== INSTRUCTIONS FOR THE TASK ==
Print the listing below once more, unchanged.

---*---

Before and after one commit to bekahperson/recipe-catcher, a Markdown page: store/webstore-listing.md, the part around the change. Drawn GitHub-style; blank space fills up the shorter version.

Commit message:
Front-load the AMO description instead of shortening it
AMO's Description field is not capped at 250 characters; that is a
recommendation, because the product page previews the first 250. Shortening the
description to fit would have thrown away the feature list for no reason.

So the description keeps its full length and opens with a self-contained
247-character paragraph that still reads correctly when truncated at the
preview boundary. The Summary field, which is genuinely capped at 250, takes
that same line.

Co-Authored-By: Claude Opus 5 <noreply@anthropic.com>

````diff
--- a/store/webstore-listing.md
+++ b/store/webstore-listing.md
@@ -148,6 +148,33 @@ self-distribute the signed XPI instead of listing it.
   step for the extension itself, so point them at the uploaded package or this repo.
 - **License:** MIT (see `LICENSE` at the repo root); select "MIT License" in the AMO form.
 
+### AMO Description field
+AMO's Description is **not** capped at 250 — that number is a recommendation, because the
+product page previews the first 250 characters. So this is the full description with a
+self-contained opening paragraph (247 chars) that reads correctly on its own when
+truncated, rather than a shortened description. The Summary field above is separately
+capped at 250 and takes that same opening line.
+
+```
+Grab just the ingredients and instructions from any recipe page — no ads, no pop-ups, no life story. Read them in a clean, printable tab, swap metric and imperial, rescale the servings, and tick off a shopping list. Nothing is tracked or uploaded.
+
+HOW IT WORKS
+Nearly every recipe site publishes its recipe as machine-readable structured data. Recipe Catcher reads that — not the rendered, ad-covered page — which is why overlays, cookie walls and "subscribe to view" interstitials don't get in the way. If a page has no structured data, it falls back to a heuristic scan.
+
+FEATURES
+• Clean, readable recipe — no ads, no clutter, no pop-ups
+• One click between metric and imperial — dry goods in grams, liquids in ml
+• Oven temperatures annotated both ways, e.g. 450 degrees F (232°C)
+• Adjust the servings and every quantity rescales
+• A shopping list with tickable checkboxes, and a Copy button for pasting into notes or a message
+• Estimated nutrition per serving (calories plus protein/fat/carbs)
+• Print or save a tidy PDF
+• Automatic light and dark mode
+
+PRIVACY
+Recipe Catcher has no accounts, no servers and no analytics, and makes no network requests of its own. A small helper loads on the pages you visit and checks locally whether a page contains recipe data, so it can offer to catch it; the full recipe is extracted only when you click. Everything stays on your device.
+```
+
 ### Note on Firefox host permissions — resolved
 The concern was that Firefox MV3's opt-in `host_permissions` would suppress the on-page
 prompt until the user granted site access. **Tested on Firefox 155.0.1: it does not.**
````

---*---

== THE ANSWER ==
Before and after one commit to bekahperson/recipe-catcher, a Markdown page: store/webstore-listing.md, the part around the change. Drawn GitHub-style; blank space fills up the shorter version.

Commit message:
Front-load the AMO description instead of shortening it
AMO's Description field is not capped at 250 characters; that is a
recommendation, because the product page previews the first 250. Shortening the
description to fit would have thrown away the feature list for no reason.

So the description keeps its full length and opens with a self-contained
247-character paragraph that still reads correctly when truncated at the
preview boundary. The Summary field, which is genuinely capped at 250, takes
that same line.

Co-Authored-By: Claude Opus 5 <noreply@anthropic.com>

````diff
--- a/store/webstore-listing.md
+++ b/store/webstore-listing.md
@@ -148,6 +148,33 @@ self-distribute the signed XPI instead of listing it.
   step for the extension itself, so point them at the uploaded package or this repo.
 - **License:** MIT (see `LICENSE` at the repo root); select "MIT License" in the AMO form.
 
+### AMO Description field
+AMO's Description is **not** capped at 250 — that number is a recommendation, because the
+product page previews the first 250 characters. So this is the full description with a
+self-contained opening paragraph (247 chars) that reads correctly on its own when
+truncated, rather than a shortened description. The Summary field above is separately
+capped at 250 and takes that same opening line.
+
+```
+Grab just the ingredients and instructions from any recipe page — no ads, no pop-ups, no life story. Read them in a clean, printable tab, swap metric and imperial, rescale the servings, and tick off a shopping list. Nothing is tracked or uploaded.
+
+HOW IT WORKS
+Nearly every recipe site publishes its recipe as machine-readable structured data. Recipe Catcher reads that — not the rendered, ad-covered page — which is why overlays, cookie walls and "subscribe to view" interstitials don't get in the way. If a page has no structured data, it falls back to a heuristic scan.
+
+FEATURES
+• Clean, readable recipe — no ads, no clutter, no pop-ups
+• One click between metric and imperial — dry goods in grams, liquids in ml
+• Oven temperatures annotated both ways, e.g. 450 degrees F (232°C)
+• Adjust the servings and every quantity rescales
+• A shopping list with tickable checkboxes, and a Copy button for pasting into notes or a message
+• Estimated nutrition per serving (calories plus protein/fat/carbs)
+• Print or save a tidy PDF
+• Automatic light and dark mode
+
+PRIVACY
+Recipe Catcher has no accounts, no servers and no analytics, and makes no network requests of its own. A small helper loads on the pages you visit and checks locally whether a page contains recipe data, so it can offer to catch it; the full recipe is extracted only when you click. Everything stays on your device.
+```
+
 ### Note on Firefox host permissions — resolved
 The concern was that Firefox MV3's opt-in `host_permissions` would suppress the on-page
 prompt until the user granted site access. **Tested on Firefox 155.0.1: it does not.**
````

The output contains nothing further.